Button_A = A
Button A Timer = B
Button_B = C
Button B Timer = D
OK to start = E


---+----| |--------|/|--------| |--------|/|----+----( )
| |
+----| |--------| |--------| |---------------+

could be written as

(A*B'*C*D') + (E*A*C)

could be reduced to


and further reduced to


which is the same as

-------| |---------| |----+---|/|--------|/|----+----( )
| |
+----| |--------------+

or at least I think.

Been messing with this stuff just a little. Has anyone used Boolean algebra to simplify code? How do you deal with oneshots, timers, scan, etc.?

Short painful story:
Had this boss once that would draw these Boolean Logic Diagrams (at least that is what he called them) which were drawn up as logic gates. He would hand them to the PLC programmers and they would go to town programming the PLC code. Nice thought, but it would make for some disaster code because the code wouldn't appear to follow any logical order. Everything would be dumped in one program file, no organization. A coil that would be used to fire a sequence in rung 4 might not appear until rung 400. I reduced a page of Logic gates down to only one N.O. contact once using Boolean Algebra. He was red. Contributed to me finally getting laid off. hence the www.prousucks.com domain that I purchased for $11.00. Now, I am being paid by his ex customers to fix the logic. Can't seem to escape it.

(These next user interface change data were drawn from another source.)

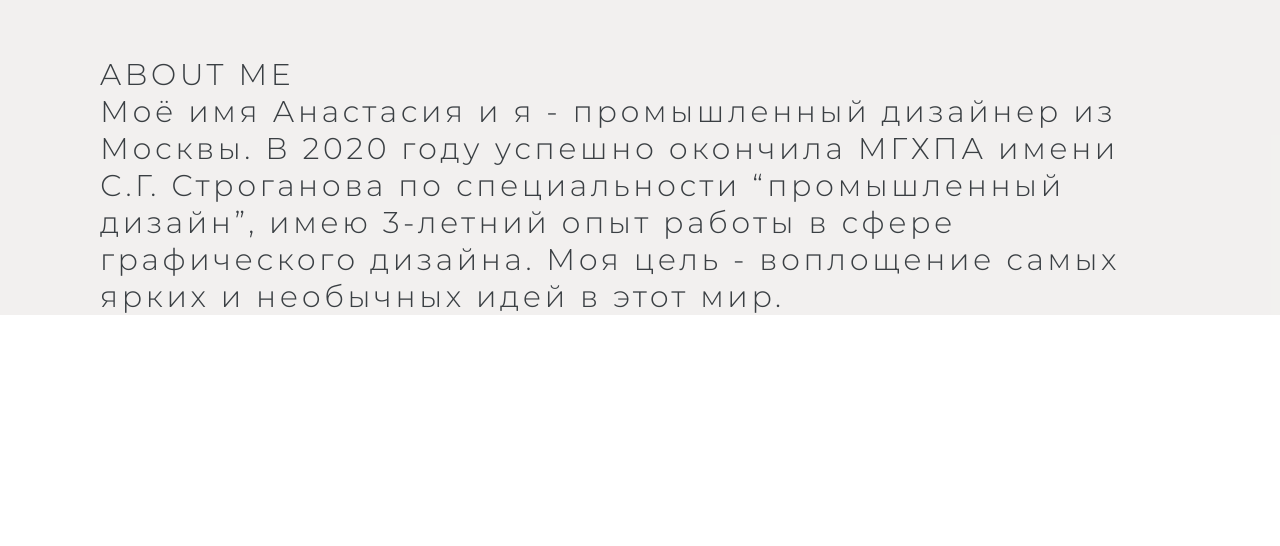
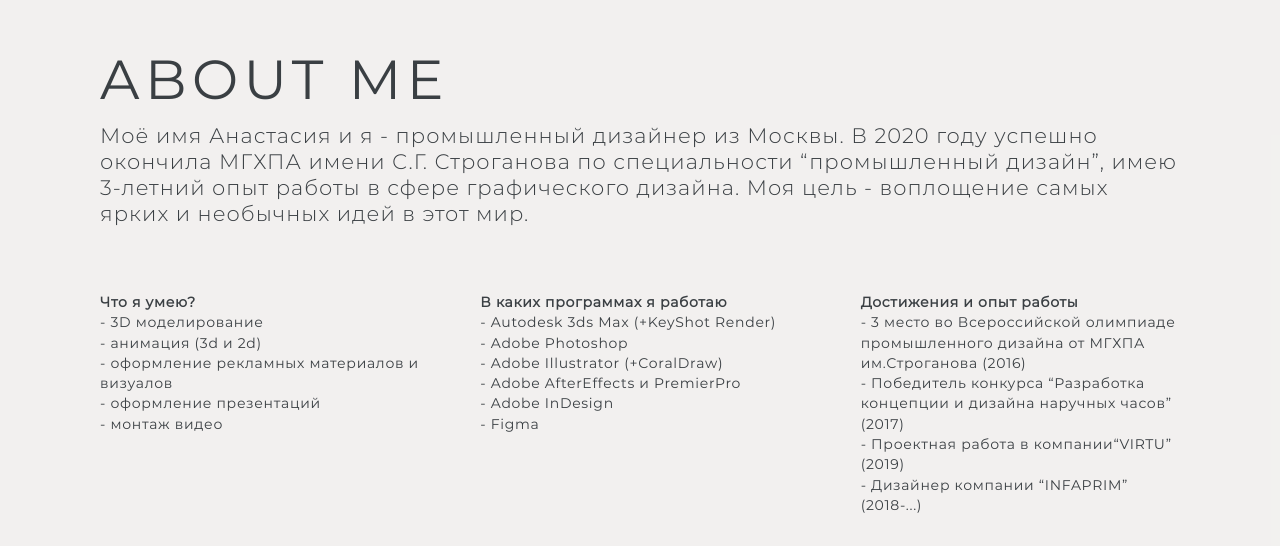
Before and after one commit to Rastacrab/nastya-Resume, a plain HTML site: page index.html in a window 1280 px wide. Shown: the part 882-1428 px from the top of the page. Before the commit the page ends 1197 px from the top, so only its background shows below. Drawn offline with Linux system fonts and the light colour scheme.

Commit message:
about box

```diff
--- a/index.html
+++ b/index.html
@@ -57,8 +57,45 @@
         <section class="about__box">
             <div class="wrapper">
                 <div class="about__me">
-                    <h2>ABOUT ME</h2>
-                    <p>Моё имя Анастасия и я - промышленный дизайнер из Москвы. В 2020 году успешно окончила МГХПА имени С.Г. Строганова по специальности “промышленный дизайн”, имею 3-летний опыт работы в сфере графического дизайна. Моя цель - воплощение самых ярких и необычных идей в этот мир.</p>
+                    <h2 class ='about__me-title'>ABOUT ME</h2>
+                    <p class="about__me-desc">Моё имя Анастасия и я - промышленный дизайнер из Москвы. В 2020 году успешно окончила МГХПА имени С.Г. Строганова по специальности “промышленный дизайн”, имею 3-летний опыт работы в сфере графического дизайна. Моя цель - воплощение самых ярких и необычных идей в этот мир.</p>
+                    <div class="about__cards">
+                        <div class="about__card">
+                            <ul class="about__card-desc">
+                                <li><span class="bold__cards-title">Что я умею?</span></li>
+                                <li>- 3D моделирование</li>
+                                <li>- анимация (3d и 2d)</li>
+                                <li>- оформление рекламных материалов и визуалов</li>
+                                <li>- оформление презентаций</li>
+                                <li>- монтаж видео</li>
+                            </ul>
+                        </div>
+
+                        <div class="about__card">
+                            <ul class="about__card-desc">
+                                <li><span class="bold__cards-title">В каких программах я работаю</span></li>
+                                <li>- Autodesk 3ds Max (+KeyShot Render)</li>
+                                <li>- Adobe Photoshop</li>
+                                <li>- Adobe Illustrator (+CoralDraw)</li>
+                                <li>- Adobe AfterEffects и PremierPro</li>
+                                <li>- Adobe InDesign</li>
+                                <li>- Figma</li>
+                            </ul>
+                        </div>
+
+                        <div class="about__card">
+                            <ul class="about__card-desc">
+                                <li><span class="bold__cards-title">Достижения и опыт работы</span></li>
+                                <li>- 3 место во Всероссийской олимпиаде промышленного дизайна от МГХПА им.Строганова (2016)</li>
+                                <li>- Победитель конкурса “Разработка концепции и дизайна наручных часов” (2017)</li>
+                                <li>- Проектная работа в компании“VIRTU” (2019)</li>
+                                <li>- Дизайнер компании “INFAPRIM” (2018-...)</li>
+                            </ul>
+                        </div>
+
+
+
+                    </div>
                 </div>
             </div>
 
--- a/style.css
+++ b/style.css
@@ -664,7 +664,7 @@ body {
 
 .intro{
     min-height: 100vh;
-    padding-top: 200px;
+    padding-top: 150px;
     padding-bottom: 180px;
     background: rgba(246, 242, 237, 0.33);
 }
@@ -676,7 +676,7 @@ body {
     font-size: 82px;
     letter-spacing: 0.15em;
     line-height: 120.8%;
-    margin-bottom: 36px;
+    margin-bottom: 30px;
 }
 .intro__title2{
     font-family: 'Montserrat';
@@ -695,4 +695,45 @@ body {
     background: rgba(129, 113, 96, 0.1);
     background: 129,113,96,1;
     padding-top: 85px;
+    padding-bottom: 31px;
 }
+.about__me-title{
+    font-family: 'Montserrat';
+    font-style: normal;
+    font-weight: normal;
+    font-size: 55px;
+    line-height: 89.8%;
+    letter-spacing: 0.1em;
+    margin-bottom: 18px;
+    color: rgba(58, 63, 67, 1);
+
+}
+
+.about__cards{
+    display: grid;
+    grid-template-columns: repeat(3, 1fr);
+    column-gap: 61px;
+    font-family: Montserrat;
+    font-style: normal;
+    font-weight: normal;
+    font-size: 14px;
+    line-height: 145.4%;
+    letter-spacing: 0.05em;
+    color: rgba(58, 63, 67, 1);
+}
+.about__card{
+    column-gap: normal;
+}
+.about__me-desc{
+    padding-bottom: 65px;
+    font-family: Montserrat;
+    font-style: normal;
+    font-weight: 300;
+    font-size: 21px;
+    line-height: 26px;
+    letter-spacing: 0.05em;
+    color: rgba(58, 63, 67, 1);
+}
+.bold__cards-title{
+    font-weight: bold;
+}
```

So I defintely need some pointers in reducing code more efficiently. I am going to study the above posts some more before I turn in. I wish I could reduce code that quick.